We Aussies don’t mind a cup of coffee.
In the world ranking of 2008, we come in at 42nd place, with figures showing that, on average, we drank 3.0 kilos of coffee beans each. Australia went through 61,878 metric tonnes of coffee beans that year. This is a big industry.
So it is extremely important that more people make that switch over to organically grown coffee. Not just for our own individual health, but for the health of the growers and the health of the land that it’s grown on.
Organic coffee is grown using natural deterrents, such as special soils, companion planting, or fungus-based pesticides.
Non-organic coffee is grown using toxic pesticides and chemical fertilizers. Lots of it.
In the history of toxic pesticide use, non-organic coffee is one of the most heavily sprayed crops in the world. Also according to the CS Monitor, some conventional farms use as much as 250 pounds of chemical fertilizer per acre.

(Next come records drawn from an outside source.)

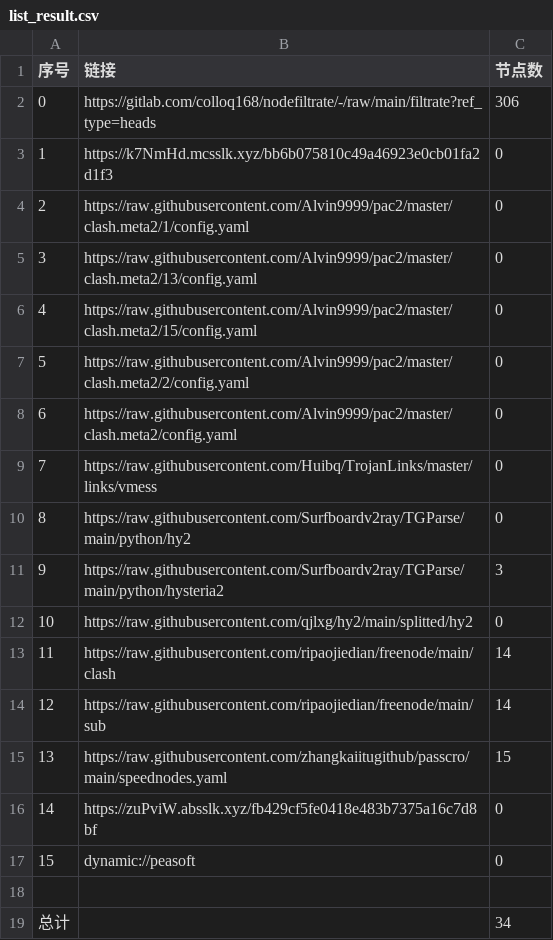
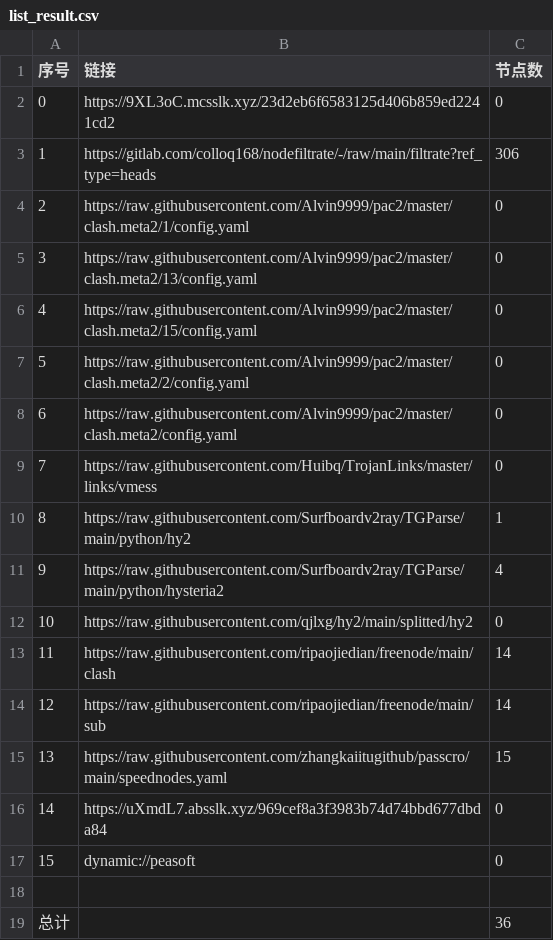
Before and after one commit to shtrend/AutoMergePublicNodes, a CSV file: list_result.csv, drawn as a sheet.

```diff
--- a/list_result.csv
+++ b/list_result.csv
@@ -1,4 +1,4 @@
 序号,链接,节点数
-0,https://gitlab.com/colloq168/nodefiltrate/-/raw/main/filtrate?ref_type=heads,306
-1,https://k7NmHd.mcsslk.xyz/bb6b075810c49a46923e0cb01fa2d1f3,0
+0,https://9XL3oC.mcsslk.xyz/23d2eb6f6583125d406b859ed2241cd2,0
+1,https://gitlab.com/colloq168/nodefiltrate/-/raw/main/filtrate?ref_type=heads,306
 2,https://raw.githubusercontent.com/Alvin9999/pac2/master/clash.meta2/1/config.yaml,0
@@ -9,4 +9,4 @@
 7,https://raw.githubusercontent.com/Huibq/TrojanLinks/master/links/vmess,0
-8,https://raw.githubusercontent.com/Surfboardv2ray/TGParse/main/python/hy2,0
-9,https://raw.githubusercontent.com/Surfboardv2ray/TGParse/main/python/hysteria2,3
+8,https://raw.githubusercontent.com/Surfboardv2ray/TGParse/main/python/hy2,1
+9,https://raw.githubusercontent.com/Surfboardv2ray/TGParse/main/python/hysteria2,4
 10,https://raw.githubusercontent.com/qjlxg/hy2/main/splitted/hy2,0
@@ -15,5 +15,5 @@
 13,https://raw.githubusercontent.com/zhangkaiitugithub/passcro/main/speednodes.yaml,15
-14,https://zuPviW.absslk.xyz/fb429cf5fe0418e483b7375a16c7d8bf,0
+14,https://uXmdL7.absslk.xyz/969cef8a3f3983b74d74bbd677dbda84,0
 15,dynamic://peasoft,0
 
-总计,,34
+总计,,36
```
Also changed, not shown: 7 other files.
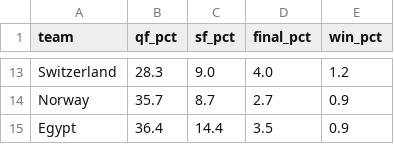
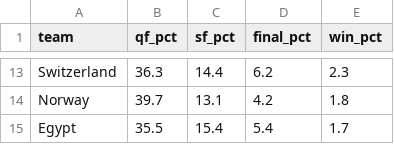
Before and after one commit to deepalibhattarai92-debug/fifa-world-cup-prediction, a CSV file: data/processed/simulation_results.csv, drawn as a sheet; only a part is shown, gaps mark what is left out; the diff covers the shown part only; the diff names each change by its address in the sheet, - before the commit and + after, or states it on an @@ line.

```diff
--- a/data/processed/simulation_results.csv
+++ b/data/processed/simulation_results.csv
-B13 (qf_pct): 28.3
+B13 (qf_pct): 36.3
-C13 (sf_pct): 9.0
+C13 (sf_pct): 14.4
-D13 (final_pct): 4.0
+D13 (final_pct): 6.2
-E13 (win_pct): 1.2
+E13 (win_pct): 2.3
-B14 (qf_pct): 35.7
+B14 (qf_pct): 39.7
-C14 (sf_pct): 8.7
+C14 (sf_pct): 13.1
-D14 (final_pct): 2.7
+D14 (final_pct): 4.2
-E14 (win_pct): 0.9
+E14 (win_pct): 1.8
-B15 (qf_pct): 36.4
+B15 (qf_pct): 35.5
-C15 (sf_pct): 14.4
+C15 (sf_pct): 15.4
-D15 (final_pct): 3.5
+D15 (final_pct): 5.4
-E15 (win_pct): 0.9
+E15 (win_pct): 1.7
```
Also changed, not shown: 5 added rows, 5 removed rows and 22 edited cells elsewhere in this file, 3 other files.
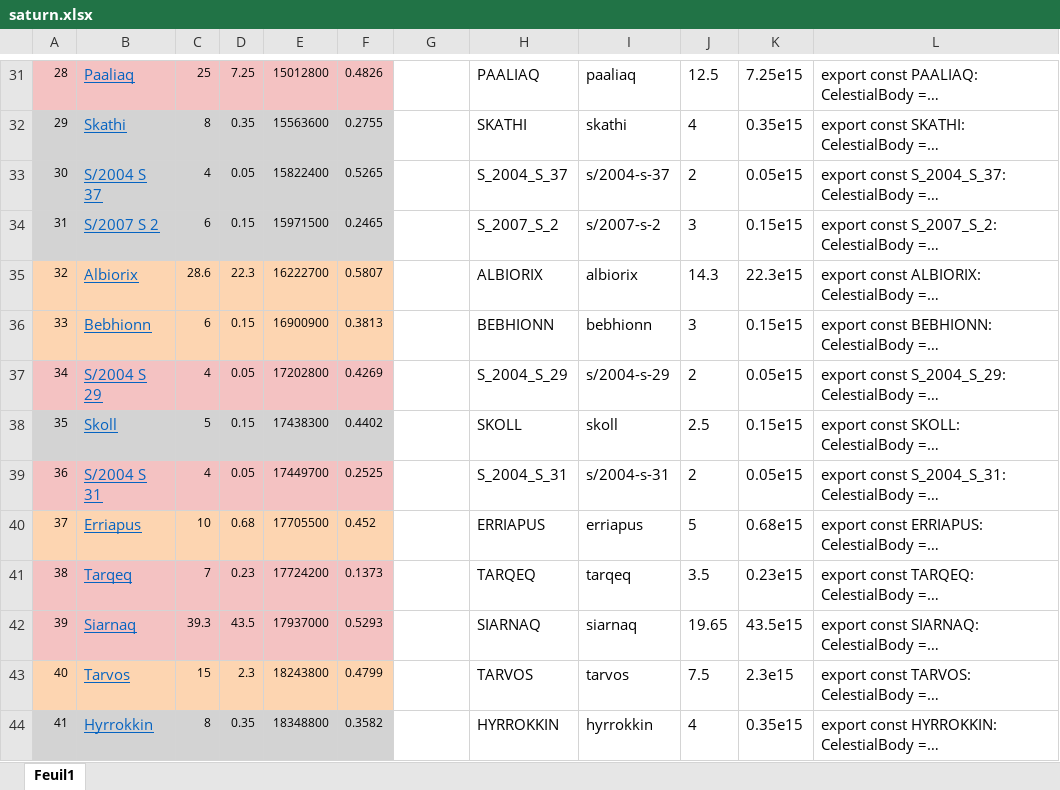
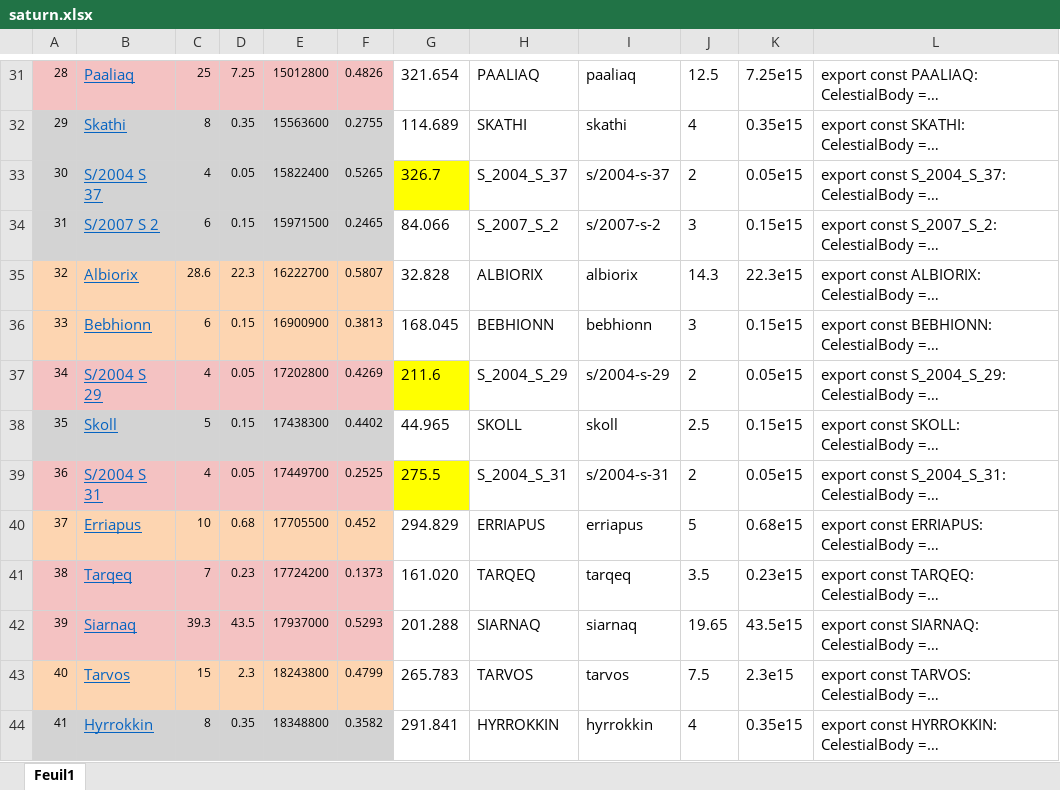
Before and after one commit to JackyCooper0127/solar-system, an Excel workbook: src/app/scene/data/saturn.xlsx, sheet Feuil1, drawn as a sheet; only a part is shown, gaps mark what is left out; long unchanged cells end in …; values as stored, in another font and other column widths than the file's, no borders; the diff covers the shown part only; the diff names each change by its address in the sheet, - before the commit and + after, or states it on an @@ line.

```diff
--- a/src/app/scene/data/saturn.xlsx (sheet Feuil1)
+++ b/src/app/scene/data/saturn.xlsx (sheet Feuil1)
-G31: (empty)
+G31: 321.654
-G32: (empty)
+G32: 114.689
-G33: (empty)
+G33: 326.7
-G33 fill: none
+G33 fill: #FFFF00
-G34: (empty)
+G34: 84.066
-G35: (empty)
+G35: 32.828
-G36: (empty)
+G36: 168.045
-G37: (empty)
+G37: 211.6
-G37 fill: none
+G37 fill: #FFFF00
-G38: (empty)
+G38: 44.965
-G39: (empty)
+G39: 275.5
-G39 fill: none
+G39 fill: #FFFF00
-G40: (empty)
+G40: 294.829
-G41: (empty)
+G41: 161.020
-G42: (empty)
+G42: 201.288
-G43: (empty)
+G43: 265.783
-G44: (empty)
+G44: 291.841
```
Also changed, not shown: 66 added rows, 52 edited cells and cell formats elsewhere in this sheet.
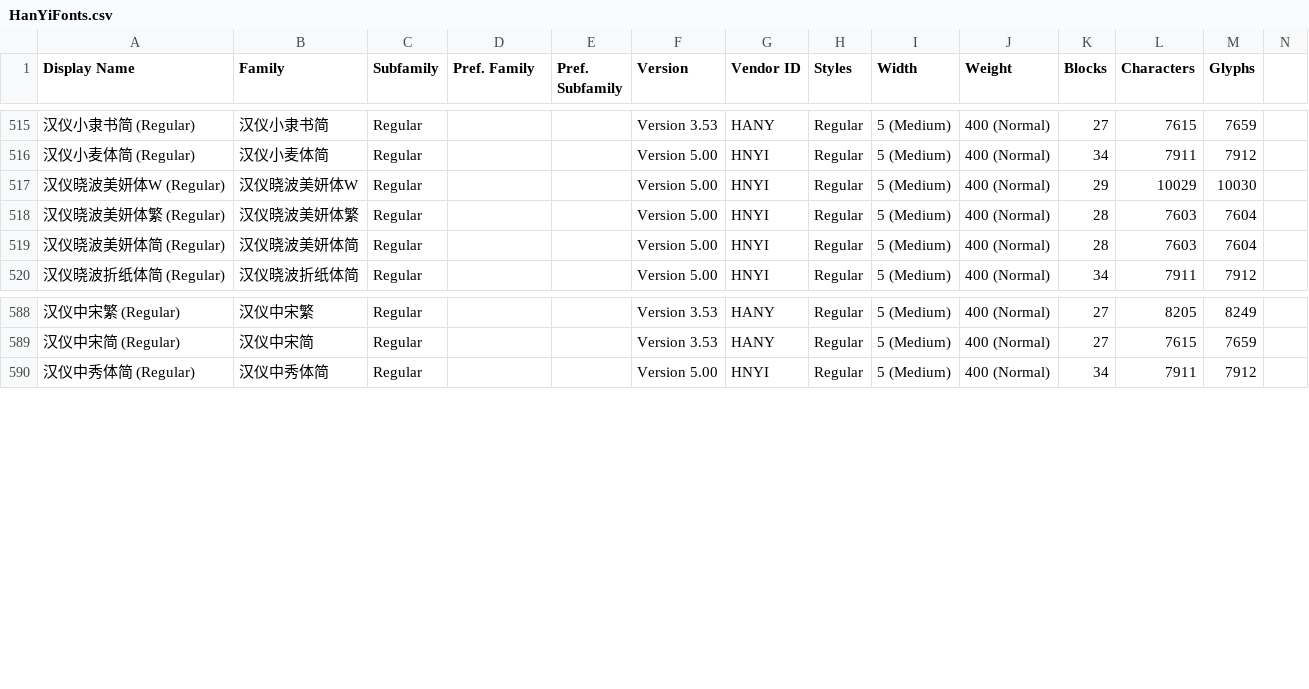
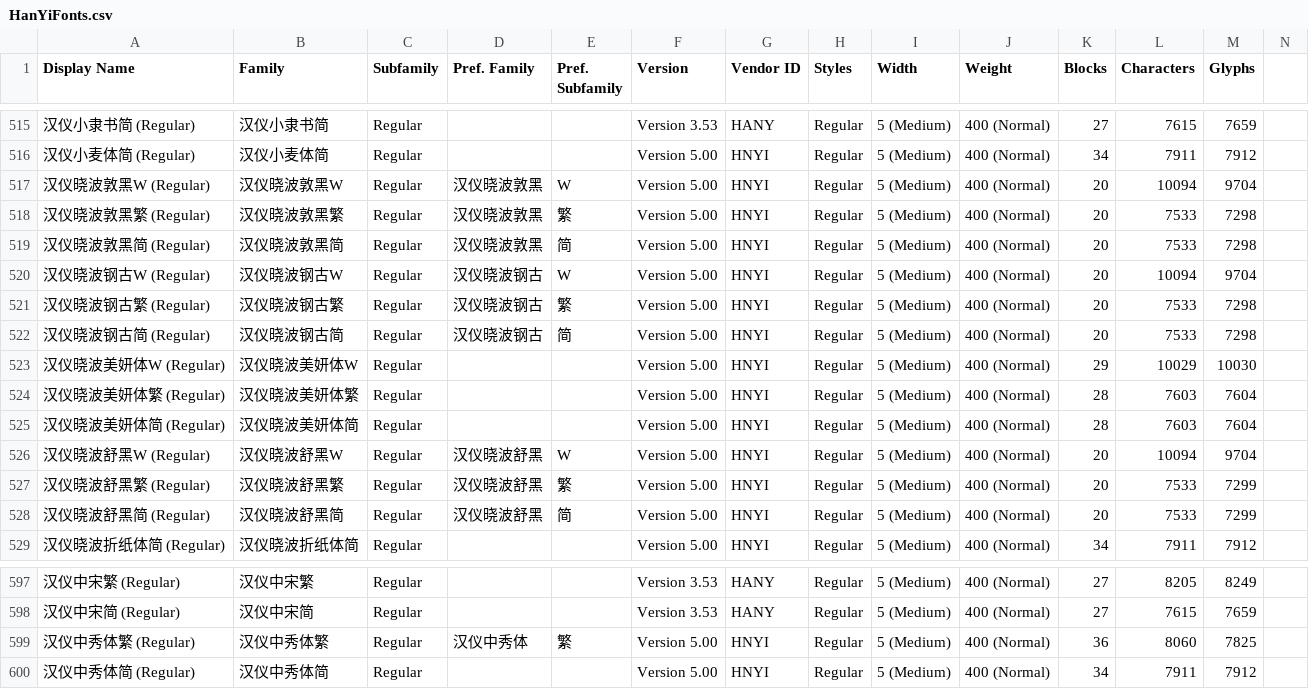
Before and after one commit to font-development/HanYiFonts, a CSV file: HanYiFonts.csv, drawn as a sheet; only a part is shown, gaps mark what is left out; the diff names each change by its address in the sheet, - before the commit and + after, or states it on an @@ line.

Commit message:
字体上架:汉仪晓波敦黑W/汉仪晓波敦黑繁/汉仪晓波敦黑简/汉仪晓波钢古W/汉仪晓波钢古繁/汉仪晓波钢古简/汉仪晓波舒黑W/汉仪晓波舒黑繁/汉仪晓波舒黑简/汉仪中秀体繁

```diff
--- a/HanYiFonts.csv
+++ b/HanYiFonts.csv
+row 517: 汉仪晓波敦黑W (Regular) | 汉仪晓波敦黑W | Regular | 汉仪晓波敦黑 | W | Version 5.00 | HNYI | Regular | 5 (Medium) | 400 (Normal) | 20 | 10094 | 9704
+row 518: 汉仪晓波敦黑繁 (Regular) | 汉仪晓波敦黑繁 | Regular | 汉仪晓波敦黑 | 繁 | Version 5.00 | HNYI | Regular | 5 (Medium) | 400 (Normal) | 20 | 7533 | 7298
+row 519: 汉仪晓波敦黑简 (Regular) | 汉仪晓波敦黑简 | Regular | 汉仪晓波敦黑 | 简 | Version 5.00 | HNYI | Regular | 5 (Medium) | 400 (Normal) | 20 | 7533 | 7298
+row 520: 汉仪晓波钢古W (Regular) | 汉仪晓波钢古W | Regular | 汉仪晓波钢古 | W | Version 5.00 | HNYI | Regular | 5 (Medium) | 400 (Normal) | 20 | 10094 | 9704
+row 521: 汉仪晓波钢古繁 (Regular) | 汉仪晓波钢古繁 | Regular | 汉仪晓波钢古 | 繁 | Version 5.00 | HNYI | Regular | 5 (Medium) | 400 (Normal) | 20 | 7533 | 7298
+row 522: 汉仪晓波钢古简 (Regular) | 汉仪晓波钢古简 | Regular | 汉仪晓波钢古 | 简 | Version 5.00 | HNYI | Regular | 5 (Medium) | 400 (Normal) | 20 | 7533 | 7298
+row 526: 汉仪晓波舒黑W (Regular) | 汉仪晓波舒黑W | Regular | 汉仪晓波舒黑 | W | Version 5.00 | HNYI | Regular | 5 (Medium) | 400 (Normal) | 20 | 10094 | 9704
+row 527: 汉仪晓波舒黑繁 (Regular) | 汉仪晓波舒黑繁 | Regular | 汉仪晓波舒黑 | 繁 | Version 5.00 | HNYI | Regular | 5 (Medium) | 400 (Normal) | 20 | 7533 | 7299
+row 528: 汉仪晓波舒黑简 (Regular) | 汉仪晓波舒黑简 | Regular | 汉仪晓波舒黑 | 简 | Version 5.00 | HNYI | Regular | 5 (Medium) | 400 (Normal) | 20 | 7533 | 7299
+row 599: 汉仪中秀体繁 (Regular) | 汉仪中秀体繁 | Regular | 汉仪中秀体 | 繁 | Version 5.00 | HNYI | Regular | 5 (Medium) | 400 (Normal) | 36 | 8060 | 7825
```
Also changed, not shown: 2 other files.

Switching to organic coffee means we are learning from the range and scale of health problems that these pesticides have created among the many famers and farm workers that have had this toxic exposure over the years.
Switching to organic coffee is also a statement that we want to stop the never-ending reports of contamination in ground water and surface water from agricultural run-off in coffee growing areas.
And if we can increase that demand for organically grown coffee, it will put a stop to the continued application of what has now become a cocktail of toxic chemicals into the soil in many more areas around the world.
Over the decades, many different insecticides and pesticides have been introduced to coffee crops, have been investigated for one reason or another, and then banned, and then replaced with another ‘hopefully’ safer alternative for a while, which then has been investigated and then banned, only to be replaced with yet another toxic successor, which again triggers a belated investigation before, you guessed it, being banned.
Two such products of note are Endosulfan and Diuron.
Endosulfan is a broad spectrum organochlorine insecticide which has recently been listed by the Stockholm Convention as a P.O.P. (a persistent organic pollutant). It is resistant to environmental degradation and therefore persists in the environment. It is capable of long-range transport, can bioaccumulate in human and animal tissue, can biomagnify in food chains, and has potential significant impacts on human health and the environment. It is now targeted for global elimination.
There is a lot of co-operation from environmental organisations (like the 4C Association and Pesticide Action Network) that help farmers around the world in facing this challenge of growing their coffee without using Endosulfan.
In Australia, the ban was placed in 2010. This move was however a reversal from a decision made five years earlier. In 2005, the AVPMA had resisted calls to de-register pesticides that contained Endosulfan. That decision was made on the best available science at the time.
Diuron is a broad-spectrum residual herbicide. In 2002, the APVMA began a review of this herbicide largely because of concerns that it was contaminating marine environment through runoff, but also because of human health concerns. Ten years later, in 2012, the review was concluded and Diuron was no longer to be used for coffee crops (as well as tea, apples, citrus, pears and pawpaws). Many other significant changes were introduced, from this ten-year review.
So, while government bodies continue their ‘trial and error’ approach towards finally finding an affordable form of synthetic pesticide that isn’t harmful to the environment or to humans but still able to kill weeds and bugs (good luck with that), the safest bet for your own sake, and the best thing to do for the environment, is to stick with organic coffee.
Areté Organics serves and sells only organic coffee.
You won’t find a better coffee in the Shire.